* **Task item**
Across the entries that follow, work out the number of lines containing the string "slides", and state it alone.

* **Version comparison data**
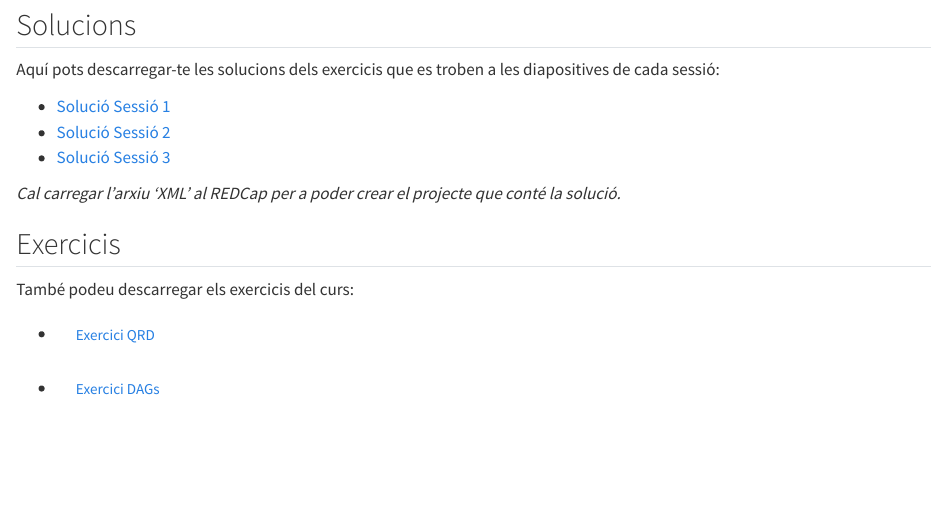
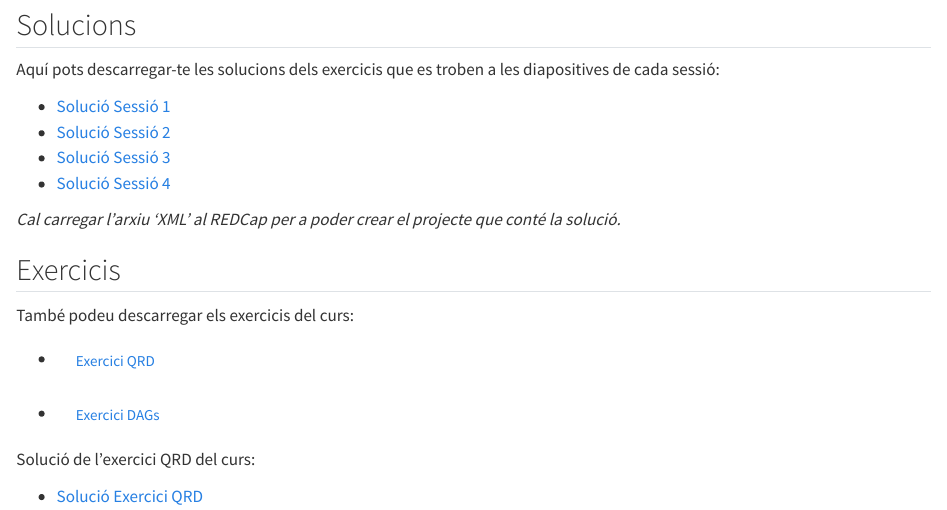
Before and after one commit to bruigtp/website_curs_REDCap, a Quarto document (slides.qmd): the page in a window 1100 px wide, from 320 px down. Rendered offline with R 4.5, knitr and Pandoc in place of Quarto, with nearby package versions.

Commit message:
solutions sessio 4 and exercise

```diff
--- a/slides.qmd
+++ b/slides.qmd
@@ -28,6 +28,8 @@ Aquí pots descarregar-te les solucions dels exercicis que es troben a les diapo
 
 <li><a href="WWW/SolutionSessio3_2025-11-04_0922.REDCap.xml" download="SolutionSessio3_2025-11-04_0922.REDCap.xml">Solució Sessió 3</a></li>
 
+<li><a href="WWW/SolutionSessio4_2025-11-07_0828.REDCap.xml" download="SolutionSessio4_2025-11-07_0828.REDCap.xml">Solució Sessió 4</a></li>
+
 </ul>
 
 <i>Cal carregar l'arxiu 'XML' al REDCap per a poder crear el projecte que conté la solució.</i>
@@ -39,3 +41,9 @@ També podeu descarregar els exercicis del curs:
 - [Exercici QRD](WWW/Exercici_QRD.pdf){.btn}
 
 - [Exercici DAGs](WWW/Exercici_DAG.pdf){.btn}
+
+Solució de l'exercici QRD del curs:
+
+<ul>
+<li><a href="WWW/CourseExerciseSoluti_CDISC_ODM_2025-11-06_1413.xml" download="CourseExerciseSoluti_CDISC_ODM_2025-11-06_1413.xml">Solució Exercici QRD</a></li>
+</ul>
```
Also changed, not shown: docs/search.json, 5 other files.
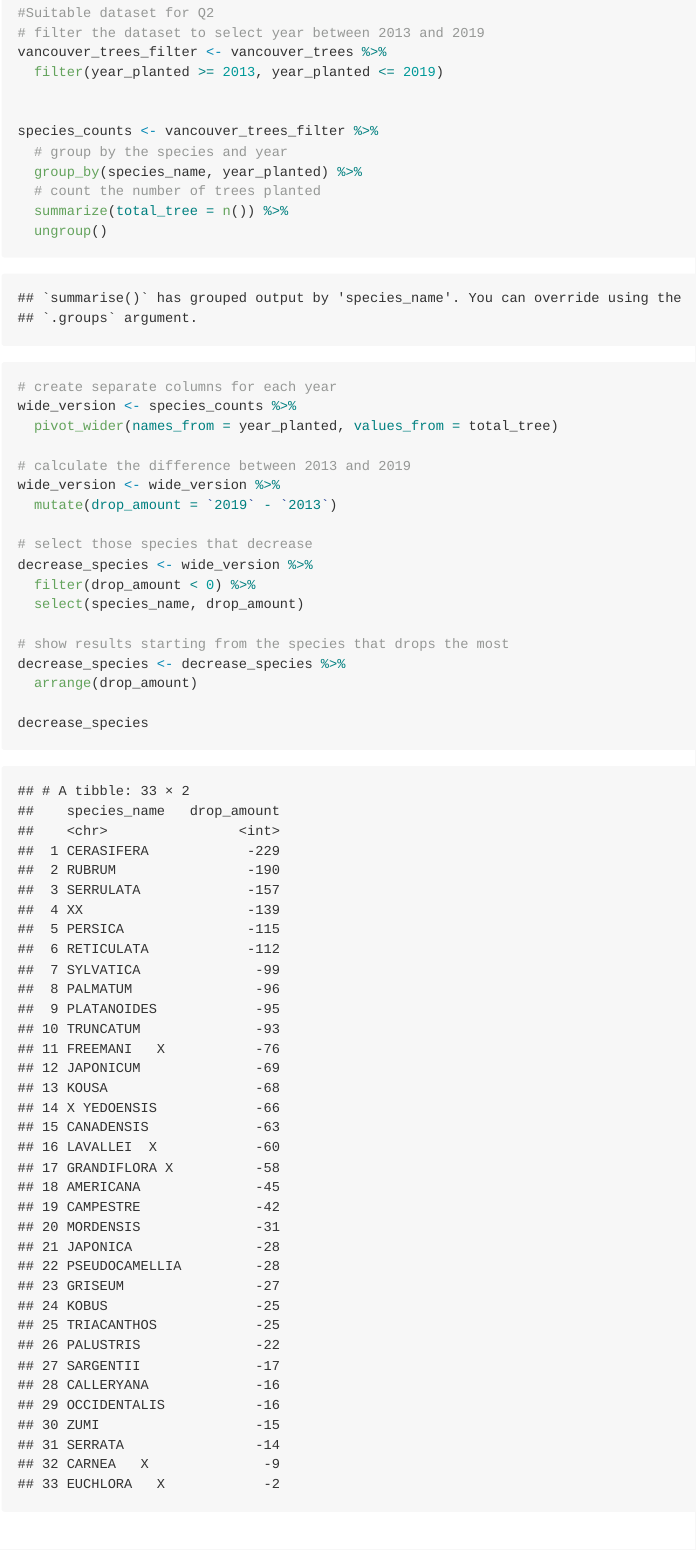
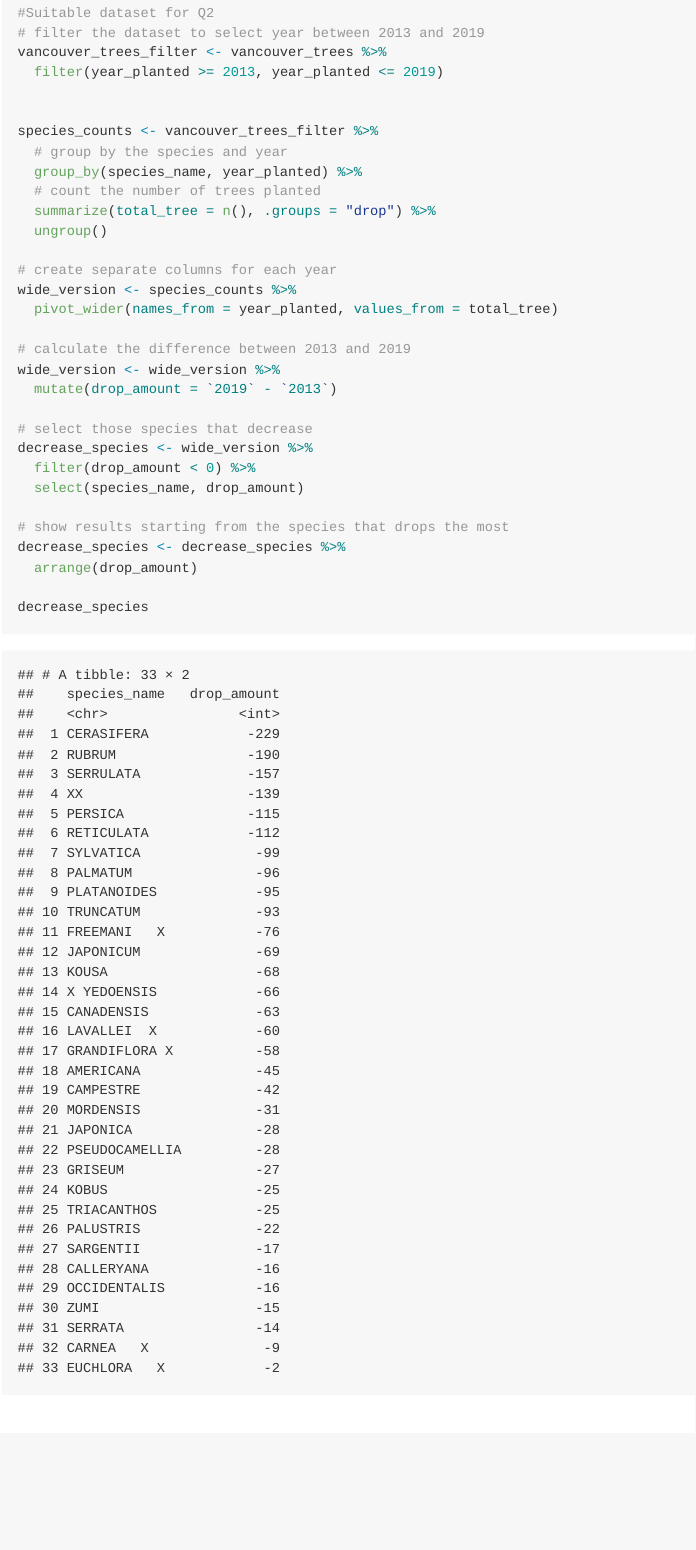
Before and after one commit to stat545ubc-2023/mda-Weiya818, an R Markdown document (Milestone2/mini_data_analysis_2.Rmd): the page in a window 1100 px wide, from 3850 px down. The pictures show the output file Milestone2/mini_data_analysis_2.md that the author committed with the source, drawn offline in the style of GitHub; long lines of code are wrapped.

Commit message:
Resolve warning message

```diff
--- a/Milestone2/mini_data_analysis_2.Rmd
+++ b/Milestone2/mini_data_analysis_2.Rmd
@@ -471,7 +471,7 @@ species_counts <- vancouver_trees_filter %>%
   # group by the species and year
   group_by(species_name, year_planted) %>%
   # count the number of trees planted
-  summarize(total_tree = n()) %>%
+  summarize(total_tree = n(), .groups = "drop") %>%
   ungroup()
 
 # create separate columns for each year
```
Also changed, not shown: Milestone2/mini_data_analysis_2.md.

* **Solution below**
3